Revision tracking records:
....

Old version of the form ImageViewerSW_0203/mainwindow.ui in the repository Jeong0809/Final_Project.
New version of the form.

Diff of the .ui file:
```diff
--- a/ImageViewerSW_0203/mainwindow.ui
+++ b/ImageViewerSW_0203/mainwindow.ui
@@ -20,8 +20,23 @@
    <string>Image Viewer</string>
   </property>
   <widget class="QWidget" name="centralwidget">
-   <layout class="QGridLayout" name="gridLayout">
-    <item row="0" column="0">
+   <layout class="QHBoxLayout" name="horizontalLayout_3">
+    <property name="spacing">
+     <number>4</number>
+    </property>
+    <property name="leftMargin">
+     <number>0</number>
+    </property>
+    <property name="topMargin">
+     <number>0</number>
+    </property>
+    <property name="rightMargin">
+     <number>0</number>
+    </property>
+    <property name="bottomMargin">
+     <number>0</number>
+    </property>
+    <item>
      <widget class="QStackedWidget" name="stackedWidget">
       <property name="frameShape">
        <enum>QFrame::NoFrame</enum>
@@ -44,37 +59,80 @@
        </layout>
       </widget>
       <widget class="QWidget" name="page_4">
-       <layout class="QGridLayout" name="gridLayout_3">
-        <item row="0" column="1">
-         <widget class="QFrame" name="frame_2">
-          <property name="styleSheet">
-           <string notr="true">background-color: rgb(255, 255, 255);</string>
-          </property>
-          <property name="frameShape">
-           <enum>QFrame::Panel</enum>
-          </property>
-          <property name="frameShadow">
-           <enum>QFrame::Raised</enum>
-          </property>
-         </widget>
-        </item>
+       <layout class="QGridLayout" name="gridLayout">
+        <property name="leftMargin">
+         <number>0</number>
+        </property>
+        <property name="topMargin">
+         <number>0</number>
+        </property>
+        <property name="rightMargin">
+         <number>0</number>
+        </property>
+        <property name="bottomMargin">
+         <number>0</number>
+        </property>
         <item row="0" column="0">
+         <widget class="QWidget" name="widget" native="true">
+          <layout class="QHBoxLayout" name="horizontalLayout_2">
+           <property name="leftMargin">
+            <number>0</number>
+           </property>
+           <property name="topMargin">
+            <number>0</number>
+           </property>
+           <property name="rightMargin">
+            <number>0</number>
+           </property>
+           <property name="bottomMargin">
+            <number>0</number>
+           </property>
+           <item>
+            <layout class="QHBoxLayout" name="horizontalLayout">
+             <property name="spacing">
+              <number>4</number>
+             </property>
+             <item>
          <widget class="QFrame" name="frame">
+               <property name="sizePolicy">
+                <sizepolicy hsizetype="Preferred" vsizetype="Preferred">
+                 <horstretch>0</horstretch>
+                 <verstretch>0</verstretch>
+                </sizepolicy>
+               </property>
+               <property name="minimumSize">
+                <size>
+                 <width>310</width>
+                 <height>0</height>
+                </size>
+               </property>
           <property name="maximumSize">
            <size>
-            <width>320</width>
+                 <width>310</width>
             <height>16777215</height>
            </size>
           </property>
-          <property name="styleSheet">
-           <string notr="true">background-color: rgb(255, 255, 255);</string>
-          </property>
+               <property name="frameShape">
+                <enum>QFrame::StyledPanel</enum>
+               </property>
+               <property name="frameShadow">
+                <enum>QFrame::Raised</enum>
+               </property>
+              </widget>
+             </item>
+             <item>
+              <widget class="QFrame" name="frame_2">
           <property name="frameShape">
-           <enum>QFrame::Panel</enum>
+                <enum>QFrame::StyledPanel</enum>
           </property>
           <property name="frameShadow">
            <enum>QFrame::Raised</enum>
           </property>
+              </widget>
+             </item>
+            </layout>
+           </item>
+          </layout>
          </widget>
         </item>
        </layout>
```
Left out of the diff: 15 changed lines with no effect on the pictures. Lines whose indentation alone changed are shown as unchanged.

....

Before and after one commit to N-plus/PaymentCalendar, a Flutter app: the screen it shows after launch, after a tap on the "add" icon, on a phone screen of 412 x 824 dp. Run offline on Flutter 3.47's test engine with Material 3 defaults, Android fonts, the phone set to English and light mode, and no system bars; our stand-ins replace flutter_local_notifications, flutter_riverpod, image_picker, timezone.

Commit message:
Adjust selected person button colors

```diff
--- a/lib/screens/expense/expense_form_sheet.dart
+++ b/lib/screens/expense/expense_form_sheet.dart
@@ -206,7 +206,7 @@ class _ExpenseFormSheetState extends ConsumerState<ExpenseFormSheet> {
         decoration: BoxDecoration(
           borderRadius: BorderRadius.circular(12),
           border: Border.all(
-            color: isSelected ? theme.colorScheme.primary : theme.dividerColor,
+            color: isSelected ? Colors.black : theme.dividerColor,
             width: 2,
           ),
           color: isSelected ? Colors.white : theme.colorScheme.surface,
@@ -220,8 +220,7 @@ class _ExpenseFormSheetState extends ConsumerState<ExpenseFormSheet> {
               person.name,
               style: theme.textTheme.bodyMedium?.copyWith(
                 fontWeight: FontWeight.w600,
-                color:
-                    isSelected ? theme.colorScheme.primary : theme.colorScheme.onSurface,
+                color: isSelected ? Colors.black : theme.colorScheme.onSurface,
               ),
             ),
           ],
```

....

◆ What to do ◆
Taking every line of the records above into account, tally those that contain "width" and give only the total.

◆ Solution for this problem ◆
4